Hardy's wife Florence was also very upset, writing in a letter to Sydney Cockerell "Of course he was merely a dog, and not a good dog always, but thousands (actually thousands) of afternoons and evenings I would have been alone but for him, and had always him to speak to. But I mustn't write about him and I hope no one will ask me about him or mention his name".

Wessex was buried in the pet cemetary in the gardens of Max Gate. Hardy designed the headstone himself and his original drawings are annotated "Portland Stone. Edges and back may be left rough- letters to be cut deep". It is said that they still reside with Grassby Stonemasons, the local firm of monumental masons who executed the design which reads:

"The Famous Dog Wessex
Aug 1913-27 Dec 1926
Faithful, Unflinching."

Wessex's grave

11 comments:

Anonymous said...

really enjoyed your post on wessex and look forward to more about the famous wires.

ellen in maine

amy said...

Well, I'm new at this and I wrote my comment, but then needed to sign up. So I'm not sure if I'll need to rewrite it or not. The short of it is that I enjoyed your little history of a WFT. Thomas Hardy's dog. Reads just like typical terrier!
How is Jackson?
Be Well, Amy

THE SANDY DOG BAKERY said...

just stumbled into your blog and love it. we have lakeland terriers so we're practically related!! will be back to see what you're blogging about!! :)

lizabeth said...

Great post, I loved the poetry too. Wessex sounded quite a character, and not very well disciplined either!

Agatha and Archie said...

What a lovely post..PL2 is a little leaky reading it.....We think he sounds like a great kid....Love Agatha and Archie 2 very little naughty wires perhaps very much like Wessex

Poopsie Blue said...

Glad to see you got this article out, as really enjoyed reading it.
Am a Hardy fan but didn't know about WFT Wessex till you told me about him when we met up.
He was quite a character!
Loved the old photo's too.

Blue
x

Eric said...

That was the bestest post...did Jackson help? Tee hee!

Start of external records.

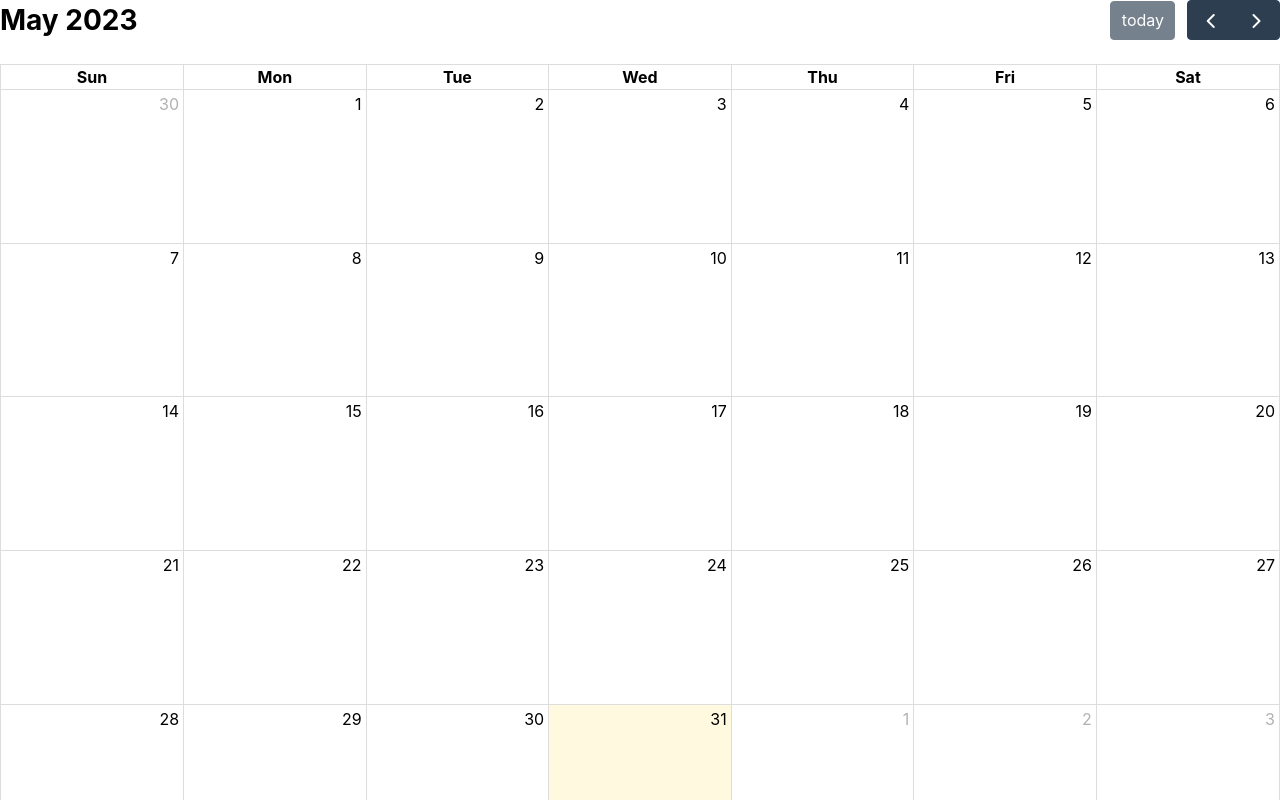
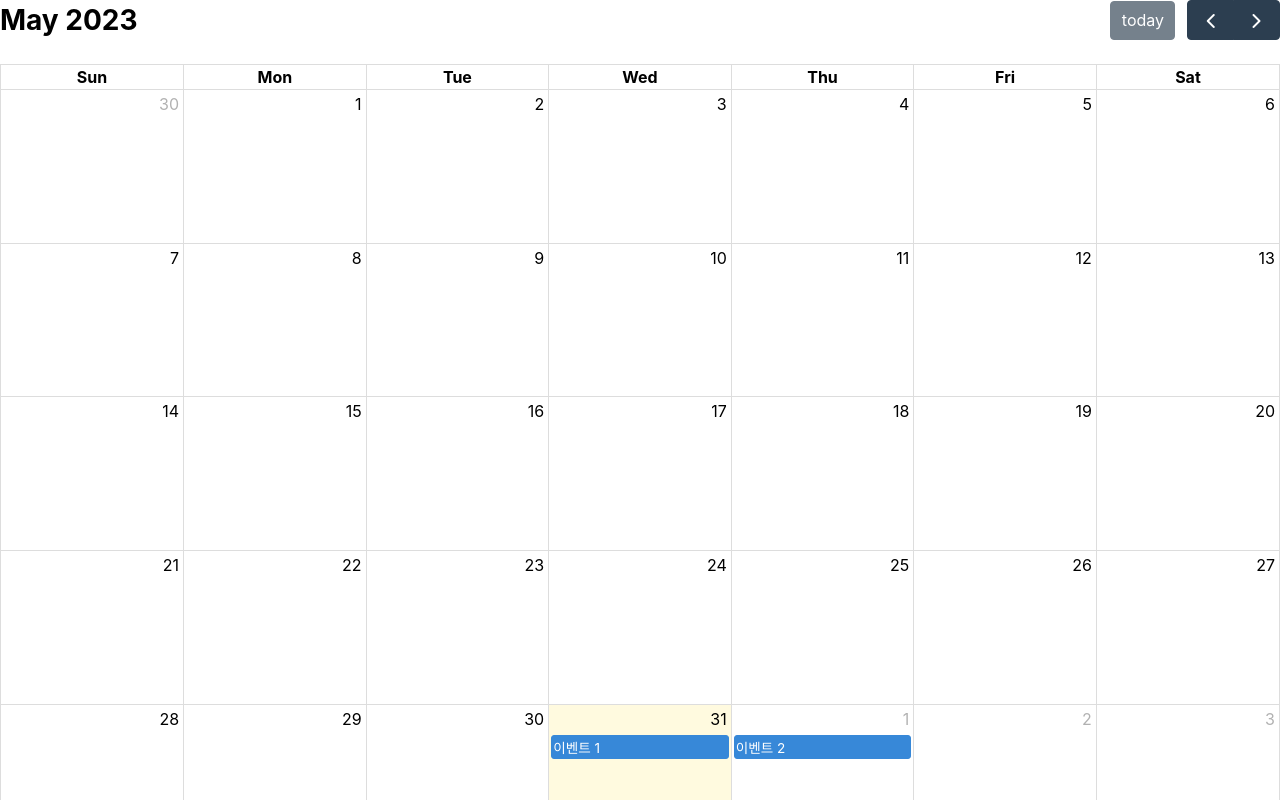
Before and after one commit to WooriCalendar/woori-calendar-app, a React (Create React App) app: page / in a window 1280 px wide. Shown: the top 800 px of the page. Built offline with nearby package versions, Linux system fonts and the light colour scheme.

Commit message:
FullCalendarApp 컴포넌트 생성 및 App.js에 FullCalendarApp.js적용

```diff
--- a/src/App.js
+++ b/src/App.js
@@ -1,5 +1,5 @@
 import './App.css';
-import FullCalendarApp from "./FullCalendarApp";
+import FullCalendarApp from "./components/FullCalendarApp";
 
 function App() {
   return (
--- a/src/FullCalendarApp.js
+++ /dev/null
@@ -1,14 +0,0 @@
-import React from 'react'
-import FullCalendar from '@fullcalendar/react' // must go before plugins
-import dayGridPlugin from '@fullcalendar/daygrid' // a plugin!
-
-export default class FullCalendarApp extends React.Component {
-    render() {
-        return (
-            <FullCalendar
-                plugins={[ dayGridPlugin ]}
-                initialView="dayGridMonth"
-            />
-        )
-    }
-}
--- /dev/null
+++ b/src/components/FullCalendarApp.js
@@ -0,0 +1,43 @@
+import React from 'react'
+import FullCalendar from '@fullcalendar/react' // must go before plugins
+import dayGridPlugin from '@fullcalendar/daygrid' // a plugin!
+
+export default class FullCalendarApp extends React.Component {
+    render() {
+        /**
+         * 이벤트 클릭시 발생 함수
+         * @param eventInfo
+         */
+        const handleEventClick = (eventInfo) => {
+            console.log('클릭한 이벤트:', eventInfo.event);
+        };
+
+        /**
+         * @Author 함준혁
+         * 날짜 클릭시 발생 함수
+         * @param arg
+         */
+        const handleDateClick = (arg) => { // bind with an arrow function
+            alert(arg.dateStr)
+        }
+
+        const events = [
+            { title: '이벤트 1', date: '2023-05-31' },
+            { title: '이벤트 2', date: '2023-06-01' },
+            // 추가적인 이벤트 데이터...
+        ];
+        return (
+            /**
+             * FullCalendar Api 추가
+             * 함준혁
+             * 2023-05-31
+             */
+            <FullCalendar
+                plugins={[ dayGridPlugin ]}
+                initialView="dayGridMonth"
+                events={events}
+                eventClick={handleEventClick}
+            />
+        )
+    }
+}
```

Wessex seems um..sort of familiar..must of been a looooooong past relative.

Wiry wags, Eric who hates dogs with black faces too and would love to walk on the dining room table at mealtimes.

ARTISANNE said...

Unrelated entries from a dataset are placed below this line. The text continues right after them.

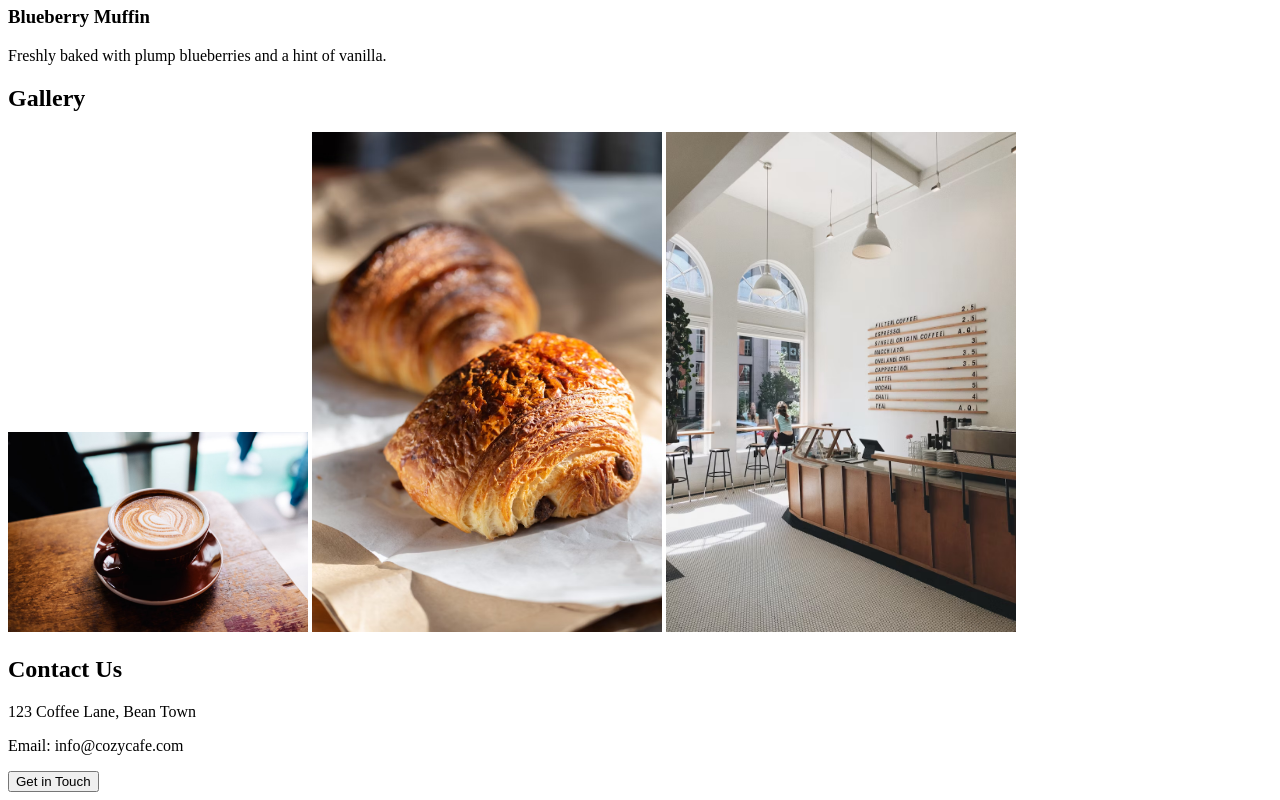
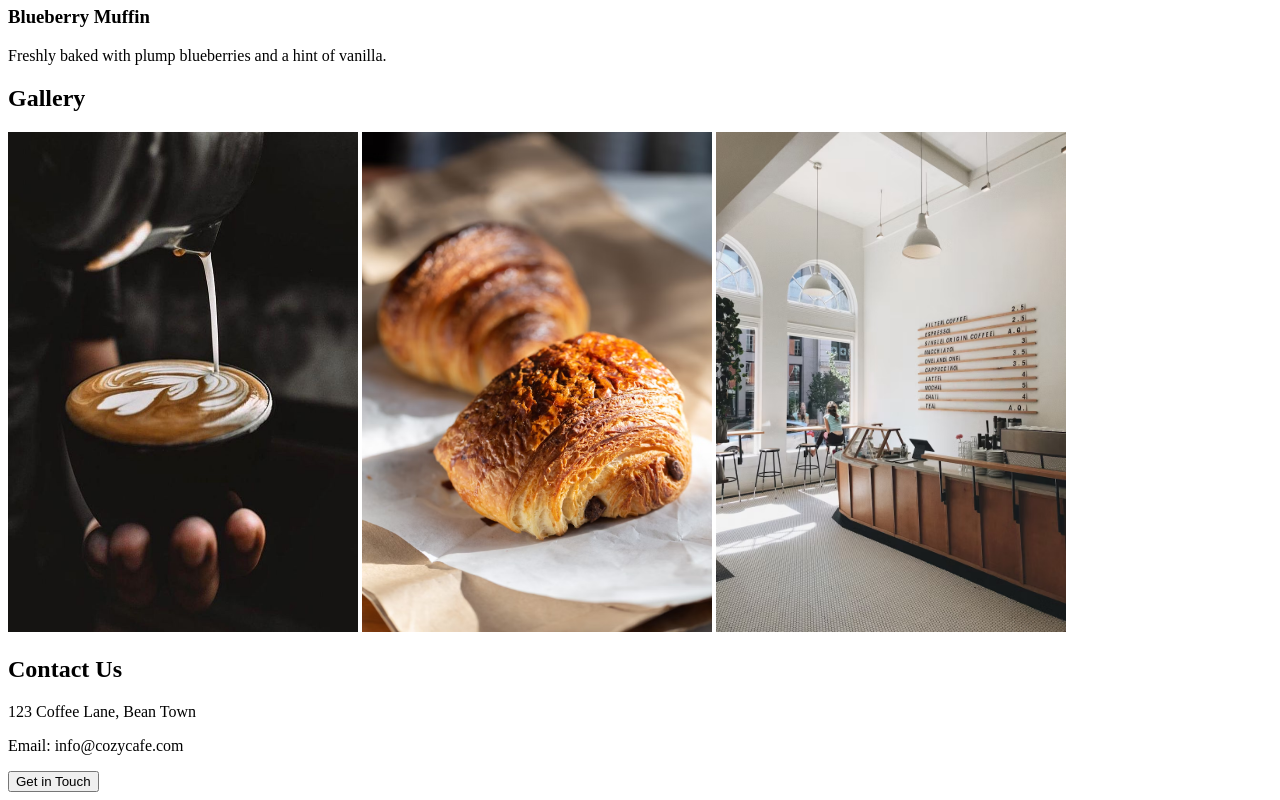
Before and after one commit to teamsigmaschool/my-cozy-cafe-part-1, a website: page index.html in a window 1280 px wide. Shown: the part 398-1198 px from the top of the page. Drawn offline with Linux system fonts and the light colour scheme.

Commit message:
Update coffee image

```diff
--- a/index.html
+++ b/index.html
@@ -38,7 +38,7 @@
 
     <section class="gallery">
       <h2>Gallery</h2>
-      <img src="coffee.avif" alt="Coffee" height="200px" width="300px" />
+      <img src="coffee.jpg" alt="Coffee" height="500px" width="350px" />
       <img src="pastry.avif" alt="Pastry" height="500px" width="350px" />
       <img
         src="cafe-interior.avif"
```
Also changed, not shown: coffee.avif (deleted), coffee.jpg (added).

How I enjoyed this post, what a great read. I live not far from where Barrie was born. My dad had a smooth fox terrier as a boy 70 years ago and still talks about him frequently, I'd love to have met Wessex! :0)

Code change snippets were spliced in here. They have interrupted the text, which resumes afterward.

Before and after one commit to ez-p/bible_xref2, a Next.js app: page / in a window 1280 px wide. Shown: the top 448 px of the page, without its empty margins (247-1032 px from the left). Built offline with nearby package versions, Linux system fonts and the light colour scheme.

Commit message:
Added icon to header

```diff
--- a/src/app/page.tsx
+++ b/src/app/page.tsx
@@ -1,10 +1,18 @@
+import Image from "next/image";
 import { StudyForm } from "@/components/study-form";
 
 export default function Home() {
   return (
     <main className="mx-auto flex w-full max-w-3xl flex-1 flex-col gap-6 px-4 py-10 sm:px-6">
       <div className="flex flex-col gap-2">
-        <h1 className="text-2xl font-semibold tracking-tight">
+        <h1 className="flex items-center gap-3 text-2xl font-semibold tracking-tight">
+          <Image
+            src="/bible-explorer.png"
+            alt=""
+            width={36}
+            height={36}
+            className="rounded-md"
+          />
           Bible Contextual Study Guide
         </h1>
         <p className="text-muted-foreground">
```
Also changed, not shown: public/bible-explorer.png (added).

dearprudence said...

i'm afraid it has taken me forever to get back to you :(

i have NOT finished the very last episode of upstairs downstairs but that is all. i have seen every episode in its entirety. i have watched each one dozens of times but that last one, i can't seem to finish. i can't bear to part completely with my friends and i know what happens and i do not want to see it. so sad. i am far too attached.

and as far as how i found it? it always came on pbs at strange hours and it looked interesting. and one day my dad bought the box set for my mom for christmas and we watched it as a family and became very attached. i moved away to go to college and found the box set again at a movie rental close out sale and have watched nothing since then. my family has always introduced me to older, historical programs. upstairs downstairs, all creatures great and small, bleak house, 1940s house, etc. those are some of my favorites.

my favorite is all creatures great and small but i can't find those for more than a million dollars.

this is the cutest idea for a blog. i love it. i think fox terriers are the cutest, sweetest doggies. and i love seeing old photos of them being owned by famous authors. fabulous.

Louise said...

What a wonderful post!
Wessex sounds like atypical terrier, and the attitude to grooming familiar!!
Also the way he wormed his way into the hearts and home of those around him!

Louise @ EdwynUK

Angela said...

This is GREAT! I have read a few books on dogs and their famous/historical owners. Love this one.